## EXERCISE GOAL
Write out all the entries word for word, but skip any images.

## EXERCISE DATA

■ ■ ■ ■ ■

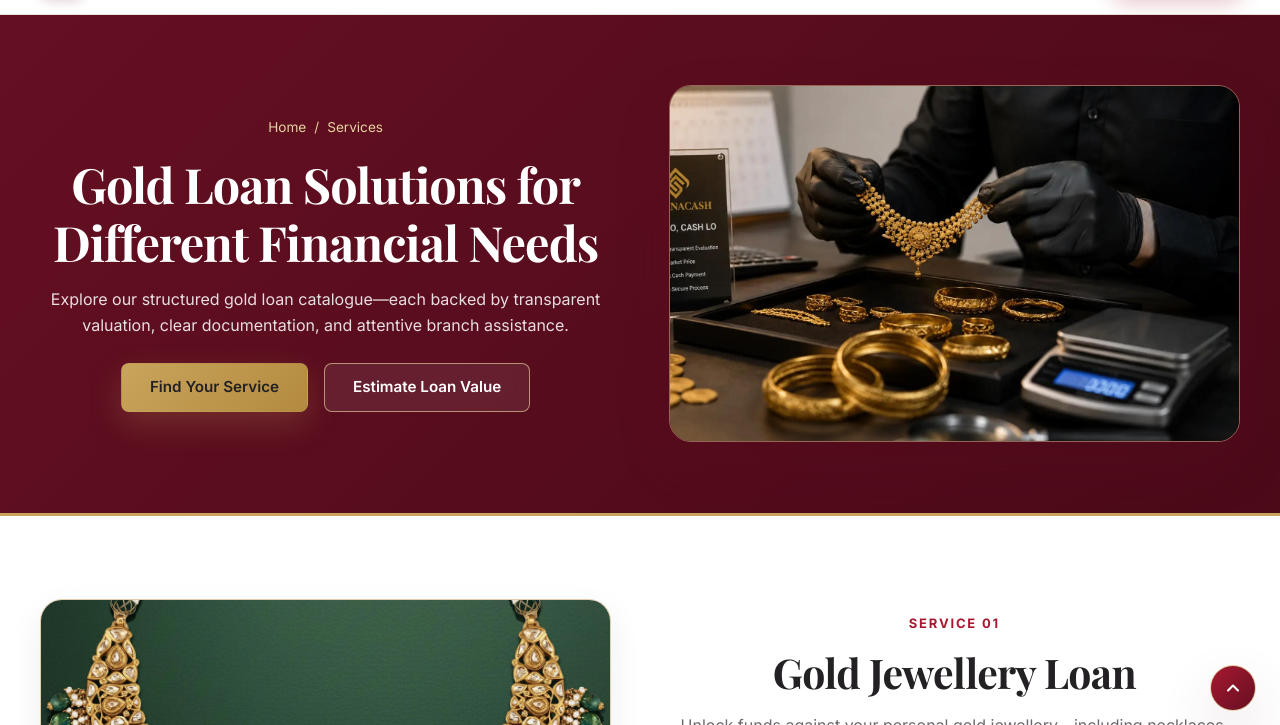
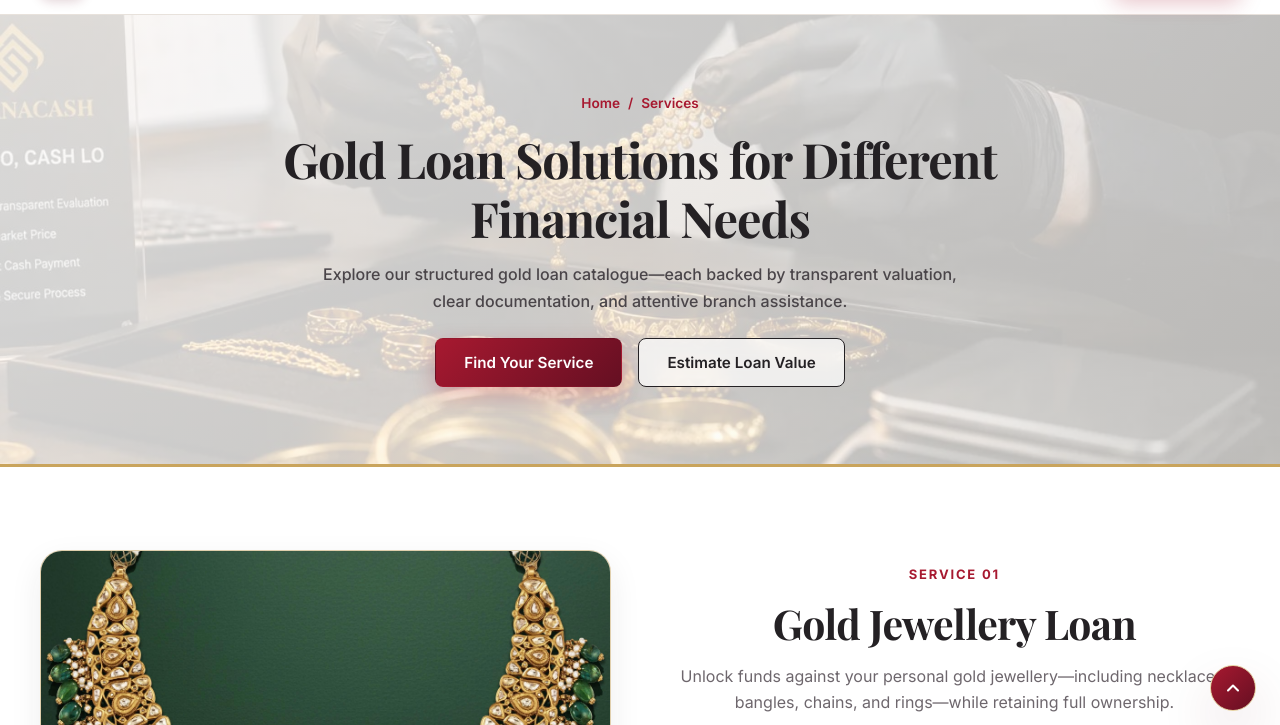
Before and after one commit to HTMLStaticWorks-Org/Gold_Loan_Pawn_Broker, a plain HTML site: page services.html in a window 1280 px wide. Shown: the part 65-790 px from the top of the page. Drawn offline with nearby package versions, Linux system fonts and the light colour scheme.

Commit message:
SECOND COMMIT

```diff
--- a/assets/css/style.css
+++ b/assets/css/style.css
@@ -1162,26 +1162,69 @@ h4 { font-size: clamp(1.05rem, 1.3vw, 1.25rem); }
   animation: floatGentle 5.5s ease-in-out infinite reverse;
 }
 
-/* Inner Page Hero */
+/* Inner Page Hero (Bright Image Background in Both Light & Dark Modes) */
 .page-hero {
-  background: linear-gradient(135deg, var(--burgundy) 0%, var(--burgundy-deep) 100%);
-  color: #FFFFFF;
-  padding-block: clamp(3rem, 5.5vw, 4.75rem);
+  background: #FAF8F5;
+  color: #242124;
+  padding-block: clamp(3.5rem, 6vw, 5.25rem);
   border-bottom: 3px solid var(--champagne);
   position: relative;
   overflow: hidden;
 }
 
+.page-hero-bg {
+  position: absolute;
+  inset: 0;
+  width: 100%;
+  height: 100%;
+  object-fit: cover;
+  object-position: center;
+  filter: brightness(1.06) saturate(1.04);
+  z-index: 0;
+  pointer-events: none;
+}
+
+.page-hero-overlay {
+  position: absolute;
+  inset: 0;
+  z-index: 1;
+  background: linear-gradient(135deg, rgba(255, 255, 255, 0.84) 0%, rgba(250, 248, 245, 0.74) 100%);
+  pointer-events: none;
+}
+
+.page-hero .container {
+  position: relative;
+  z-index: 2;
+}
+
 .page-hero h1 {
-  color: #FFFFFF;
+  color: #242124;
   font-size: clamp(2rem, 3.8vw, 3.25rem);
 }
 
 .page-hero p {
-  color: var(--text-on-dark-muted);
-  max-width: 620px;
+  color: #4A4549;
+  max-width: 660px;
   margin-top: 0.9rem;
   margin-inline: auto;
+  font-weight: 500;
+}
+
+.page-hero .breadcrumb {
+  color: #A71930;
+  font-weight: 600;
+}
+
+.page-hero .btn-outline-light {
+  color: #242124;
+  border-color: #242124;
+  background: rgba(255, 255, 255, 0.7);
+}
+
+.page-hero .btn-outline-light:hover {
+  background: var(--ruby);
+  border-color: var(--ruby);
+  color: #FFFFFF;
 }
 
 .page-hero .container[style*="max-width"] {
--- a/services.html
+++ b/services.html
@@ -82,20 +82,17 @@
   </aside>
 
   <main>
-    <!-- SECTION 01 — SERVICES HERO (image-31.png) -->
+    <!-- SECTION 01 — SERVICES HERO (image-31.png bright background) -->
     <section class="page-hero">
-      <div class="container grid-split">
-        <div>
-          <nav class="breadcrumb" aria-label="Breadcrumb"><a href="index.html">Home</a> <span>/</span> <span>Services</span></nav>
-          <h1>Gold Loan Solutions for Different Financial Needs</h1>
-          <p>Explore our structured gold loan catalogue—each backed by transparent valuation, clear documentation, and attentive branch assistance.</p>
-          <div class="btn-group mt-3">
-            <a href="#service-selector" class="btn btn-gold">Find Your Service</a>
-            <a href="loan-calculator.html" class="btn btn-outline-light">Estimate Loan Value</a>
-          </div>
-        </div>
-        <div class="page-hero-media">
-          <img src="images/image-31.png" alt="Appraiser wearing protective gloves inspecting gold necklace over tray of ornaments and digital scale">
+      <img class="page-hero-bg" src="images/image-31.png" alt="Appraiser wearing protective gloves inspecting gold necklace over tray of ornaments and digital scale">
+      <div class="page-hero-overlay" aria-hidden="true"></div>
+      <div class="container" style="max-width:820px;">
+        <nav class="breadcrumb" aria-label="Breadcrumb"><a href="index.html">Home</a> <span>/</span> <span>Services</span></nav>
+        <h1>Gold Loan Solutions for Different Financial Needs</h1>
+        <p>Explore our structured gold loan catalogue—each backed by transparent valuation, clear documentation, and attentive branch assistance.</p>
+        <div class="btn-group mt-3">
+          <a href="#service-selector" class="btn btn-primary">Find Your Service</a>
+          <a href="loan-calculator.html" class="btn btn-outline-light">Estimate Loan Value</a>
         </div>
       </div>
     </section>
```
Also changed, not shown: about.html (+7 -10 lines), contact.html (+3 -1 lines), eligibility.html (+3 -1 lines), faqs.html (+3 -1 lines), interest-rates.html (+3 -1 lines), loan-calculator.html (+3 -1 lines), loan-process.html (+3 -1 lines), products.html (+7 -10 lines).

■ ■ ■ ■ ■

## YOUR RESPONSE
Before and after one commit to HTMLStaticWorks-Org/Gold_Loan_Pawn_Broker, a plain HTML site: page services.html in a window 1280 px wide. Shown: the part 65-790 px from the top of the page. Drawn offline with nearby package versions, Linux system fonts and the light colour scheme.

Commit message:
SECOND COMMIT

```diff
--- a/assets/css/style.css
+++ b/assets/css/style.css
@@ -1162,26 +1162,69 @@ h4 { font-size: clamp(1.05rem, 1.3vw, 1.25rem); }
   animation: floatGentle 5.5s ease-in-out infinite reverse;
 }
 
-/* Inner Page Hero */
+/* Inner Page Hero (Bright Image Background in Both Light & Dark Modes) */
 .page-hero {
-  background: linear-gradient(135deg, var(--burgundy) 0%, var(--burgundy-deep) 100%);
-  color: #FFFFFF;
-  padding-block: clamp(3rem, 5.5vw, 4.75rem);
+  background: #FAF8F5;
+  color: #242124;
+  padding-block: clamp(3.5rem, 6vw, 5.25rem);
   border-bottom: 3px solid var(--champagne);
   position: relative;
   overflow: hidden;
 }
 
+.page-hero-bg {
+  position: absolute;
+  inset: 0;
+  width: 100%;
+  height: 100%;
+  object-fit: cover;
+  object-position: center;
+  filter: brightness(1.06) saturate(1.04);
+  z-index: 0;
+  pointer-events: none;
+}
+
+.page-hero-overlay {
+  position: absolute;
+  inset: 0;
+  z-index: 1;
+  background: linear-gradient(135deg, rgba(255, 255, 255, 0.84) 0%, rgba(250, 248, 245, 0.74) 100%);
+  pointer-events: none;
+}
+
+.page-hero .container {
+  position: relative;
+  z-index: 2;
+}
+
 .page-hero h1 {
-  color: #FFFFFF;
+  color: #242124;
   font-size: clamp(2rem, 3.8vw, 3.25rem);
 }
 
 .page-hero p {
-  color: var(--text-on-dark-muted);
-  max-width: 620px;
+  color: #4A4549;
+  max-width: 660px;
   margin-top: 0.9rem;
   margin-inline: auto;
+  font-weight: 500;
+}
+
+.page-hero .breadcrumb {
+  color: #A71930;
+  font-weight: 600;
+}
+
+.page-hero .btn-outline-light {
+  color: #242124;
+  border-color: #242124;
+  background: rgba(255, 255, 255, 0.7);
+}
+
+.page-hero .btn-outline-light:hover {
+  background: var(--ruby);
+  border-color: var(--ruby);
+  color: #FFFFFF;
 }
 
 .page-hero .container[style*="max-width"] {
--- a/services.html
+++ b/services.html
@@ -82,20 +82,17 @@
   </aside>
 
   <main>
-    <!-- SECTION 01 — SERVICES HERO (image-31.png) -->
+    <!-- SECTION 01 — SERVICES HERO (image-31.png bright background) -->
     <section class="page-hero">
-      <div class="container grid-split">
-        <div>
-          <nav class="breadcrumb" aria-label="Breadcrumb"><a href="index.html">Home</a> <span>/</span> <span>Services</span></nav>
-          <h1>Gold Loan Solutions for Different Financial Needs</h1>
-          <p>Explore our structured gold loan catalogue—each backed by transparent valuation, clear documentation, and attentive branch assistance.</p>
-          <div class="btn-group mt-3">
-            <a href="#service-selector" class="btn btn-gold">Find Your Service</a>
-            <a href="loan-calculator.html" class="btn btn-outline-light">Estimate Loan Value</a>
-          </div>
-        </div>
-        <div class="page-hero-media">
-          <img src="images/image-31.png" alt="Appraiser wearing protective gloves inspecting gold necklace over tray of ornaments and digital scale">
+      <img class="page-hero-bg" src="images/image-31.png" alt="Appraiser wearing protective gloves inspecting gold necklace over tray of ornaments and digital scale">
+      <div class="page-hero-overlay" aria-hidden="true"></div>
+      <div class="container" style="max-width:820px;">
+        <nav class="breadcrumb" aria-label="Breadcrumb"><a href="index.html">Home</a> <span>/</span> <span>Services</span></nav>
+        <h1>Gold Loan Solutions for Different Financial Needs</h1>
+        <p>Explore our structured gold loan catalogue—each backed by transparent valuation, clear documentation, and attentive branch assistance.</p>
+        <div class="btn-group mt-3">
+          <a href="#service-selector" class="btn btn-primary">Find Your Service</a>
+          <a href="loan-calculator.html" class="btn btn-outline-light">Estimate Loan Value</a>
         </div>
       </div>
     </section>
```
Also changed, not shown: about.html (+7 -10 lines), contact.html (+3 -1 lines), eligibility.html (+3 -1 lines), faqs.html (+3 -1 lines), interest-rates.html (+3 -1 lines), loan-calculator.html (+3 -1 lines), loan-process.html (+3 -1 lines), products.html (+7 -10 lines).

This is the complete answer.